- _Data to process_:
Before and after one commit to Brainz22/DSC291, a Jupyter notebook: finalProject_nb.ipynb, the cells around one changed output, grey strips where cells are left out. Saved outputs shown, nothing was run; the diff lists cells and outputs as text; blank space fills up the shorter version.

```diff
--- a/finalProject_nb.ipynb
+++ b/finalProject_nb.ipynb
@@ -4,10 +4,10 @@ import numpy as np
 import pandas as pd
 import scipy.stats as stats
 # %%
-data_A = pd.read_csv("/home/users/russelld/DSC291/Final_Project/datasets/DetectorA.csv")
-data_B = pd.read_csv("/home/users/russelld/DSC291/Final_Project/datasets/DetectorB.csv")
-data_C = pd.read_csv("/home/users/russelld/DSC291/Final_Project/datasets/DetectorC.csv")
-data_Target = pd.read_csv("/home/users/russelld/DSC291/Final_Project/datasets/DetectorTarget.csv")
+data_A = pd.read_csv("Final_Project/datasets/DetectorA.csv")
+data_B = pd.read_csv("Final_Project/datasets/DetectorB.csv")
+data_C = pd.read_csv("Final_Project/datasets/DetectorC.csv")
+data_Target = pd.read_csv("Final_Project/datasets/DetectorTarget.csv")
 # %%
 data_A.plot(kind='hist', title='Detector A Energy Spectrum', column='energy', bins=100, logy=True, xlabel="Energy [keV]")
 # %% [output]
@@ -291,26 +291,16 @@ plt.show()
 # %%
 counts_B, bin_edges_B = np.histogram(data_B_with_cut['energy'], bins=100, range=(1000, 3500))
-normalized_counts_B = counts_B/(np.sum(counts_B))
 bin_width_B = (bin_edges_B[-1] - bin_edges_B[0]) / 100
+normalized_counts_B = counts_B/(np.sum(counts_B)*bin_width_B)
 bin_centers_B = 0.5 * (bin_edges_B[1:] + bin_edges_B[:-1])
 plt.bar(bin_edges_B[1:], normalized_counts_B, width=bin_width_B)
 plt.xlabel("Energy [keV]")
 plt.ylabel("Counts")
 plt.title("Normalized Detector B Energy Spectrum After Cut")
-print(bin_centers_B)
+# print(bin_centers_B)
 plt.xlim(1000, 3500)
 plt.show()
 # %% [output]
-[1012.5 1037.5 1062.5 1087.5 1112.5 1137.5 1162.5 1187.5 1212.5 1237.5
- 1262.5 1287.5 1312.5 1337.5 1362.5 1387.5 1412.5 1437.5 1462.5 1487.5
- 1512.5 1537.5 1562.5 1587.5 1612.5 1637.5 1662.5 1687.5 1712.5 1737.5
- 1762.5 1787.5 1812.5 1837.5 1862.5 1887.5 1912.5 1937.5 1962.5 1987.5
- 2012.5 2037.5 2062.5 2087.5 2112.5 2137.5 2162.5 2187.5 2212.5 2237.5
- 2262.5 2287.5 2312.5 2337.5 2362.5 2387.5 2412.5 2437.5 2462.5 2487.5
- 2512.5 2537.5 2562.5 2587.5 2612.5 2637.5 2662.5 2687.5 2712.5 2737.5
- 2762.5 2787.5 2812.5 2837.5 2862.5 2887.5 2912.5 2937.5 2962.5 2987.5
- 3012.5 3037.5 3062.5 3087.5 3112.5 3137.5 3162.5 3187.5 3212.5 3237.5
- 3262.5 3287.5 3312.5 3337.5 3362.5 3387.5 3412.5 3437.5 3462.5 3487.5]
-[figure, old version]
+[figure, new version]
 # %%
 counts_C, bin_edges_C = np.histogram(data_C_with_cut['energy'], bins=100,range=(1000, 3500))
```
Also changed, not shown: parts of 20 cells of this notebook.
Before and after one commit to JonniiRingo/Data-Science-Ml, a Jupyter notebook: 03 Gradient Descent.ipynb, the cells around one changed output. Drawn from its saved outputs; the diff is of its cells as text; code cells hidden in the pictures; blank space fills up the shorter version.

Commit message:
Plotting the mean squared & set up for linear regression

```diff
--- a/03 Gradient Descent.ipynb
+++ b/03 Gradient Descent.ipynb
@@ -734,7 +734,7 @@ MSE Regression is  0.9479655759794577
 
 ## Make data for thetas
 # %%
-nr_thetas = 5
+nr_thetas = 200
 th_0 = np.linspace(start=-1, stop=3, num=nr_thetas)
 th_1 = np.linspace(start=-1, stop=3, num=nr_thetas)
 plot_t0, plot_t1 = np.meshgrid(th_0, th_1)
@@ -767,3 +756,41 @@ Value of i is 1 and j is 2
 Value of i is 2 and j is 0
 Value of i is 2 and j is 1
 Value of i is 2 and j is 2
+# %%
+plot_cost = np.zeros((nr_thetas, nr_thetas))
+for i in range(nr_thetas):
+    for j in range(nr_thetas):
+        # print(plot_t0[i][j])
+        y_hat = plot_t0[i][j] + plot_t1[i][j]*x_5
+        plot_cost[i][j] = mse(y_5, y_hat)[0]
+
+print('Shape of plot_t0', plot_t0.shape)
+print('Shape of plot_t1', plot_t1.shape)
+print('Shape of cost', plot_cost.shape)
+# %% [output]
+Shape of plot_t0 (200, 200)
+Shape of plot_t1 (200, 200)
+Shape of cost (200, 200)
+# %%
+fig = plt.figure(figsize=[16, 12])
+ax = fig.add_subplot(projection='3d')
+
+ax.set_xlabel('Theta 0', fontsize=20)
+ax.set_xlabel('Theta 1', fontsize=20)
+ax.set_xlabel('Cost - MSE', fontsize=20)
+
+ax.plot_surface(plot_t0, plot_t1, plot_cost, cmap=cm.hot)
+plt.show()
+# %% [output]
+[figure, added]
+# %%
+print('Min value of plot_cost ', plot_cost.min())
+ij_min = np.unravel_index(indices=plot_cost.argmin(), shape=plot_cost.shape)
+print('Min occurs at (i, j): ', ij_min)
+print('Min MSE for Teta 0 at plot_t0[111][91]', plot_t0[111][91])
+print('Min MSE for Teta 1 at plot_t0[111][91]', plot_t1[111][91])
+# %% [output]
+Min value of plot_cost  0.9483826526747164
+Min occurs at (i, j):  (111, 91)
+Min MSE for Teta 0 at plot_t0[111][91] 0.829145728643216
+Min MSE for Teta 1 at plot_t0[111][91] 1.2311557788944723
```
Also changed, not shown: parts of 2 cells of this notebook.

- _Exercise objective_: Look over the records above, and wherever a line contains the string "print", copy that line.

- _Output below_:
-print(bin_centers_B)
+# print(bin_centers_B)
+        # print(plot_t0[i][j])
+print('Shape of plot_t0', plot_t0.shape)
+print('Shape of plot_t1', plot_t1.shape)
+print('Shape of cost', plot_cost.shape)
+print('Min value of plot_cost ', plot_cost.min())
+print('Min occurs at (i, j): ', ij_min)
+print('Min MSE for Teta 0 at plot_t0[111][91]', plot_t0[111][91])
+print('Min MSE for Teta 1 at plot_t0[111][91]', plot_t1[111][91])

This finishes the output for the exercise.